American Express Co. v. Italian Colors Restaurant
In American Express Co. v. Italian Colors Restaurant, the plaintiffs commenced a class action lawsuit against American Express, alleging that American Express used its monopoly power in the market for charge cards to force merchants to accept credit cards at rates approximately 30% higher than the fees for competing credit cards. Pursuant to the arbitration clause contained in American Express’ merchant agreements, American Express moved to compel arbitration under the FAA. The class-action plaintiffs opposed the motion, insisting that while the maximum recovery for an individual plaintiff would be, at most, $38,549.00, the cost to retain an expert to prove such a claim might exceed $1 million. Despite this cost disparity, the United States Supreme Court rejected the “effective vindication” rule and held that so long as a party’s right to pursue statutory remedies is not obstructed, the fact that pursuing such a claim is not worth the expense involved in proving a statutory remedy does not constitute the elimination of the right to pursue that remedy.

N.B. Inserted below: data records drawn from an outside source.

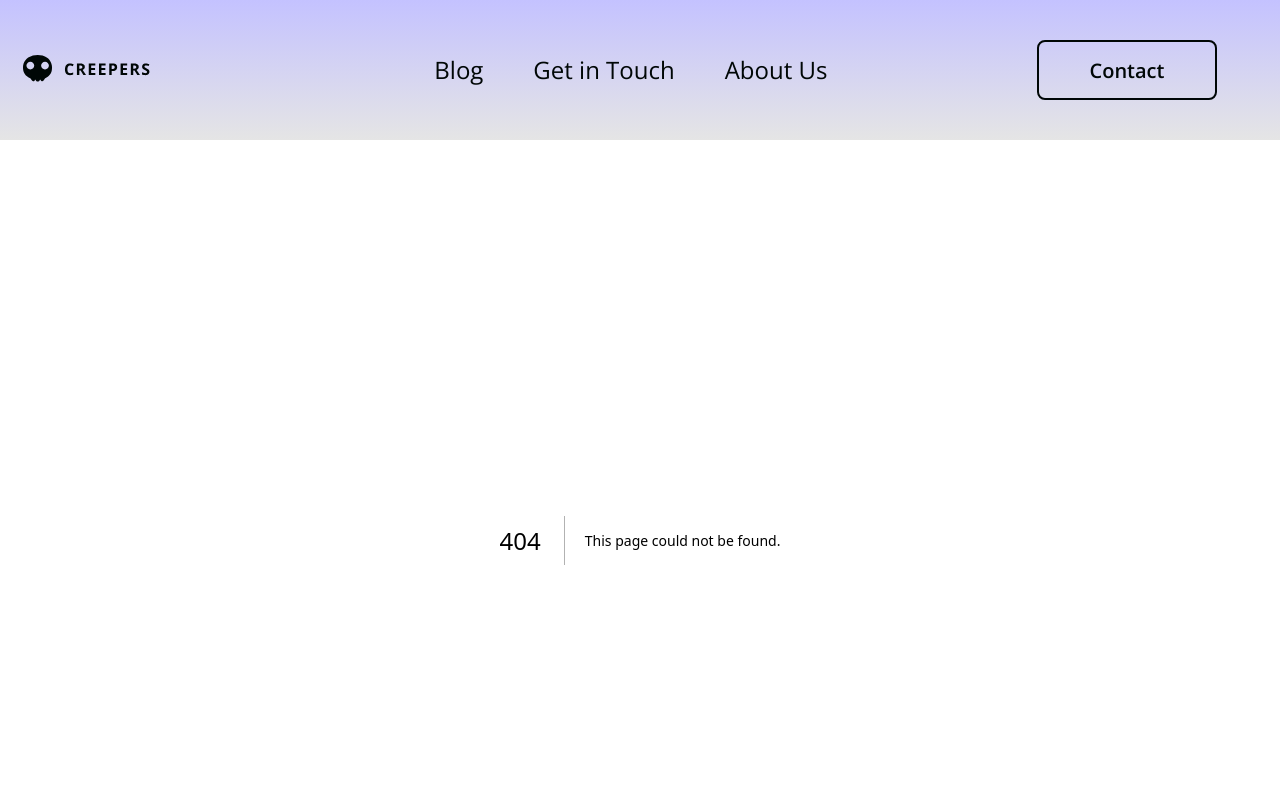
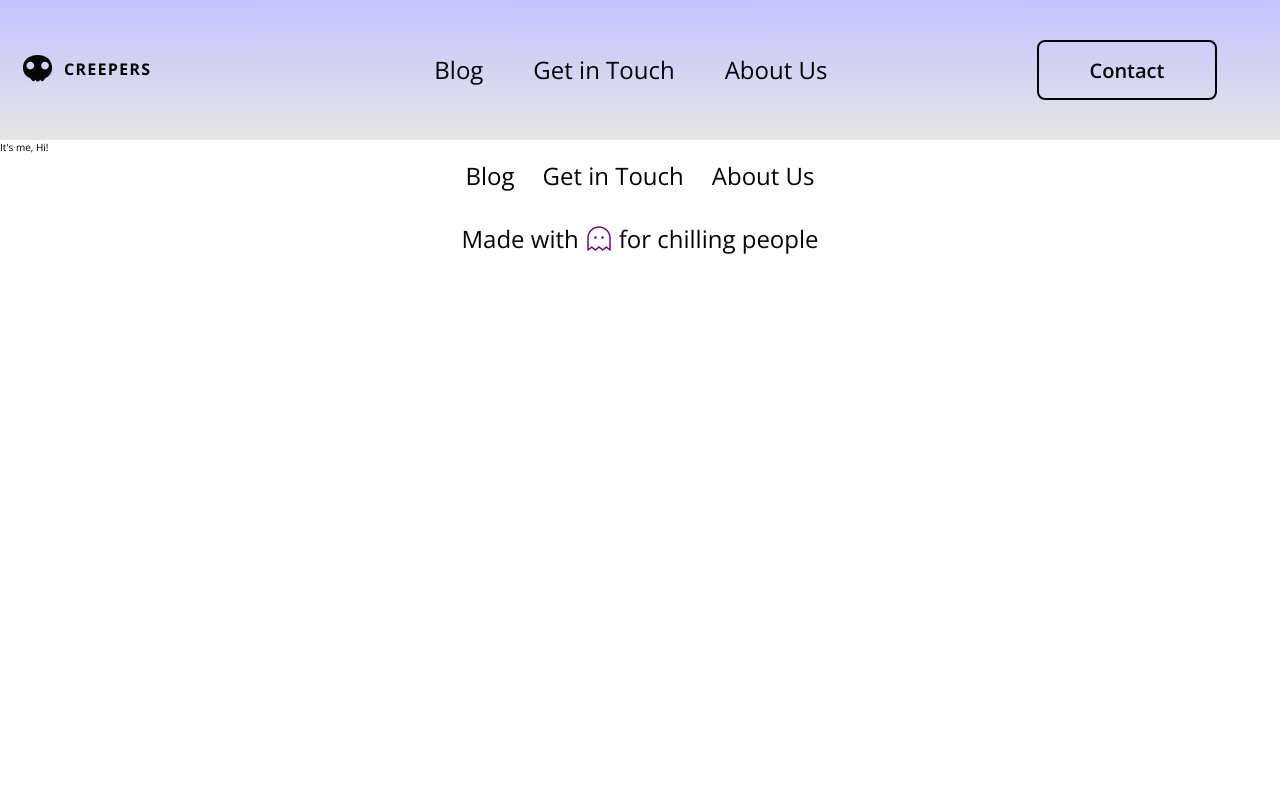
Before and after one commit to kellycesario/chilling-chronicles-of-hydes-creepers, a Next.js app: page /about in a window 1280 px wide. Before the commit this address had no page. Shown: the top 800 px of the page. Built offline with nearby package versions, Linux system fonts and the light colour scheme.

Commit message:
feat: create new pages

```diff
--- /dev/null
+++ b/src/app/about/page.tsx
@@ -0,0 +1,9 @@
+'use client'
+
+export default function About() {
+  return (
+    <main>
+      <div>It's me, Hi!</div>
+    </main>
+  )
+}
```
Also changed, not shown: src/app/chilling-blog/page.tsx (added, +9 -0 lines), src/app/summon/page.tsx (added, +9 -0 lines).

Importance of Class-Action Waivers in Arbitration Agreements
Increasingly, businesses have been including mandatory arbitration provisions with class-action waivers in their agreements. These waivers are effective in reducing both the costs associated with litigation and the potential recovery of prospective plaintiffs. Furthermore, as the American Express case demonstrates, the additional benefit of class-action waivers in mandatory arbitration provisions is that it imposes one extra hurdle for prospective plaintiffs to overcome. Class-action litigation can be daunting to defend, especially because most class-action plaintiff’s attorneys do not bill hourly, and instead profit if they are able to obtain a judgment or settlement on behalf of the class. This increases the amount of money defendants must spend in resolving such class-action litigation. Providing a class-action waiver in an arbitration agreement forces plaintiffs to litigate claims individually and protects defendants from, among other things, the exorbitant attorneys’ fees which tend to accompany class-action litigation.